◆ **EXERCISE**
Every record must be copied exactly, except that pictures are dropped.

'''

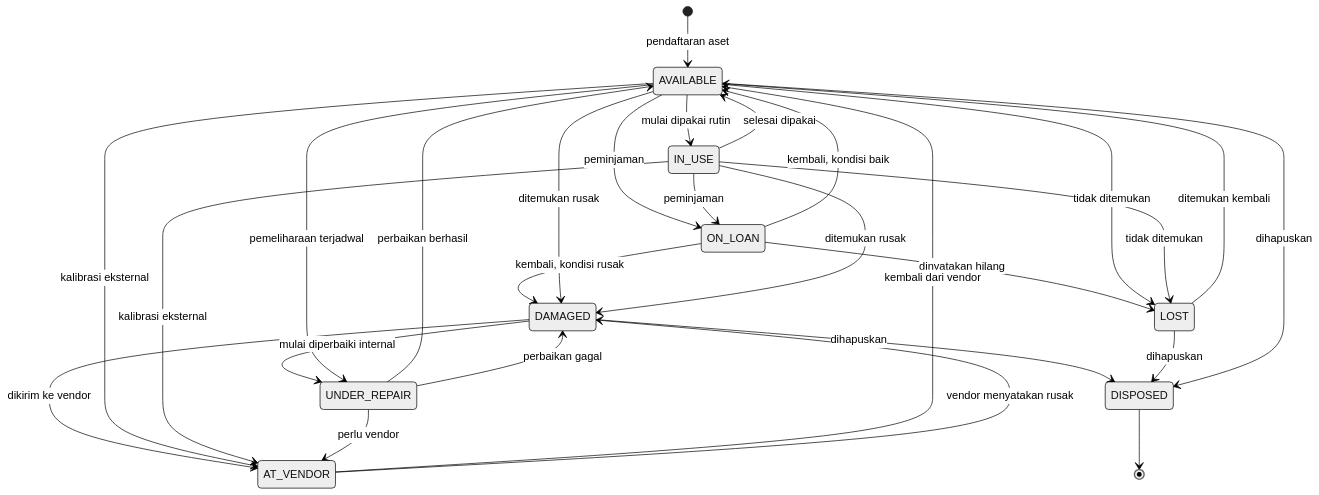
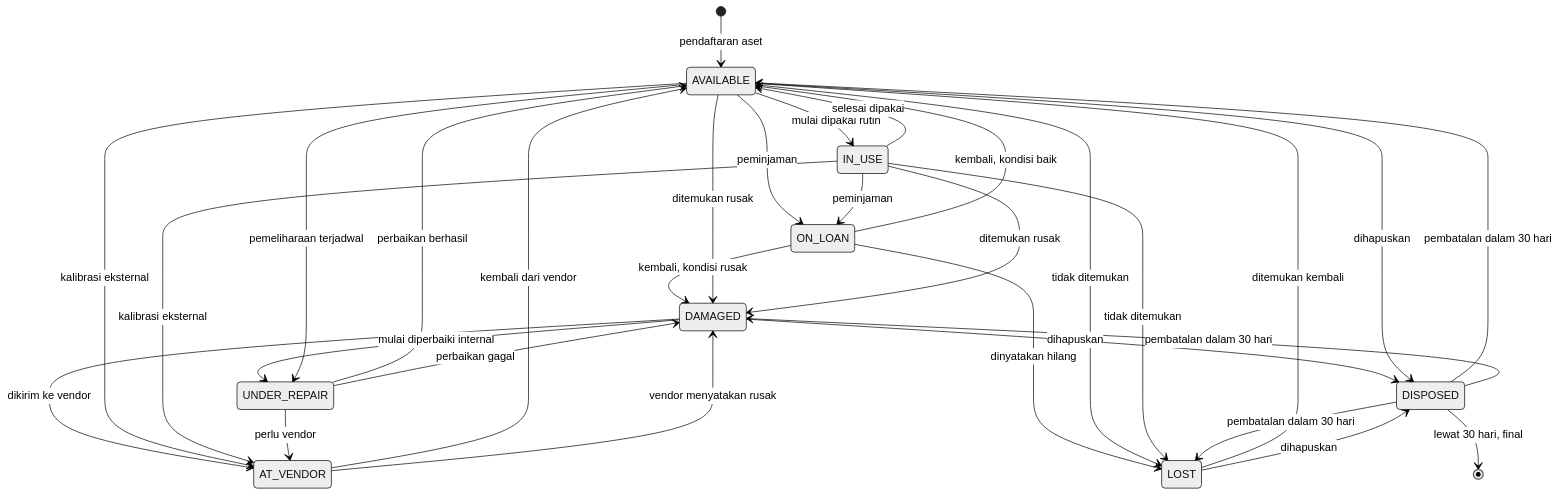
One commit to mferdinandr/inventory-management changed the second of 2 diagrams in docs/03-erd.md. Above: the diagram before and after it, drawn with Mermaid (neutral theme). The commit also changed other lines of this file and 9 other files, not shown here.

````diff
--- a/docs/03-erd.md
+++ b/docs/03-erd.md
@@ -489,37 +513,40 @@
 ```mermaid
 stateDiagram-v2
     [*] --> AVAILABLE: pendaftaran aset
 
     AVAILABLE --> IN_USE: mulai dipakai rutin
     IN_USE --> AVAILABLE: selesai dipakai
 
     AVAILABLE --> ON_LOAN: peminjaman
     IN_USE --> ON_LOAN: peminjaman
     ON_LOAN --> AVAILABLE: kembali, kondisi baik
     ON_LOAN --> DAMAGED: kembali, kondisi rusak
     ON_LOAN --> LOST: dinyatakan hilang
 
     AVAILABLE --> DAMAGED: ditemukan rusak
     IN_USE --> DAMAGED: ditemukan rusak
     DAMAGED --> UNDER_REPAIR: mulai diperbaiki internal
     DAMAGED --> AT_VENDOR: dikirim ke vendor
 
     AVAILABLE --> UNDER_REPAIR: pemeliharaan terjadwal
     AVAILABLE --> AT_VENDOR: kalibrasi eksternal
     IN_USE --> AT_VENDOR: kalibrasi eksternal
 
     UNDER_REPAIR --> AVAILABLE: perbaikan berhasil
     UNDER_REPAIR --> AT_VENDOR: perlu vendor
     UNDER_REPAIR --> DAMAGED: perbaikan gagal
     AT_VENDOR --> AVAILABLE: kembali dari vendor
     AT_VENDOR --> DAMAGED: vendor menyatakan rusak
 
     AVAILABLE --> LOST: tidak ditemukan
     IN_USE --> LOST: tidak ditemukan
     LOST --> AVAILABLE: ditemukan kembali
 
     DAMAGED --> DISPOSED: dihapuskan
     LOST --> DISPOSED: dihapuskan
     AVAILABLE --> DISPOSED: dihapuskan
-    DISPOSED --> [*]
+    DISPOSED --> AVAILABLE: pembatalan dalam 30 hari
+    DISPOSED --> DAMAGED: pembatalan dalam 30 hari
+    DISPOSED --> LOST: pembatalan dalam 30 hari
+    DISPOSED --> [*]: lewat 30 hari, final
 ```
````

'''

◆ **OUTPUT**
One commit to mferdinandr/inventory-management changed the second of 2 diagrams in docs/03-erd.md. Above: the diagram before and after it, drawn with Mermaid (neutral theme). The commit also changed other lines of this file and 9 other files, not shown here.

````diff
--- a/docs/03-erd.md
+++ b/docs/03-erd.md
@@ -489,37 +513,40 @@
 ```mermaid
 stateDiagram-v2
     [*] --> AVAILABLE: pendaftaran aset
 
     AVAILABLE --> IN_USE: mulai dipakai rutin
     IN_USE --> AVAILABLE: selesai dipakai
 
     AVAILABLE --> ON_LOAN: peminjaman
     IN_USE --> ON_LOAN: peminjaman
     ON_LOAN --> AVAILABLE: kembali, kondisi baik
     ON_LOAN --> DAMAGED: kembali, kondisi rusak
     ON_LOAN --> LOST: dinyatakan hilang
 
     AVAILABLE --> DAMAGED: ditemukan rusak
     IN_USE --> DAMAGED: ditemukan rusak
     DAMAGED --> UNDER_REPAIR: mulai diperbaiki internal
     DAMAGED --> AT_VENDOR: dikirim ke vendor
 
     AVAILABLE --> UNDER_REPAIR: pemeliharaan terjadwal
     AVAILABLE --> AT_VENDOR: kalibrasi eksternal
     IN_USE --> AT_VENDOR: kalibrasi eksternal
 
     UNDER_REPAIR --> AVAILABLE: perbaikan berhasil
     UNDER_REPAIR --> AT_VENDOR: perlu vendor
     UNDER_REPAIR --> DAMAGED: perbaikan gagal
     AT_VENDOR --> AVAILABLE: kembali dari vendor
     AT_VENDOR --> DAMAGED: vendor menyatakan rusak
 
     AVAILABLE --> LOST: tidak ditemukan
     IN_USE --> LOST: tidak ditemukan
     LOST --> AVAILABLE: ditemukan kembali
 
     DAMAGED --> DISPOSED: dihapuskan
     LOST --> DISPOSED: dihapuskan
     AVAILABLE --> DISPOSED: dihapuskan
-    DISPOSED --> [*]
+    DISPOSED --> AVAILABLE: pembatalan dalam 30 hari
+    DISPOSED --> DAMAGED: pembatalan dalam 30 hari
+    DISPOSED --> LOST: pembatalan dalam 30 hari
+    DISPOSED --> [*]: lewat 30 hari, final
 ```
````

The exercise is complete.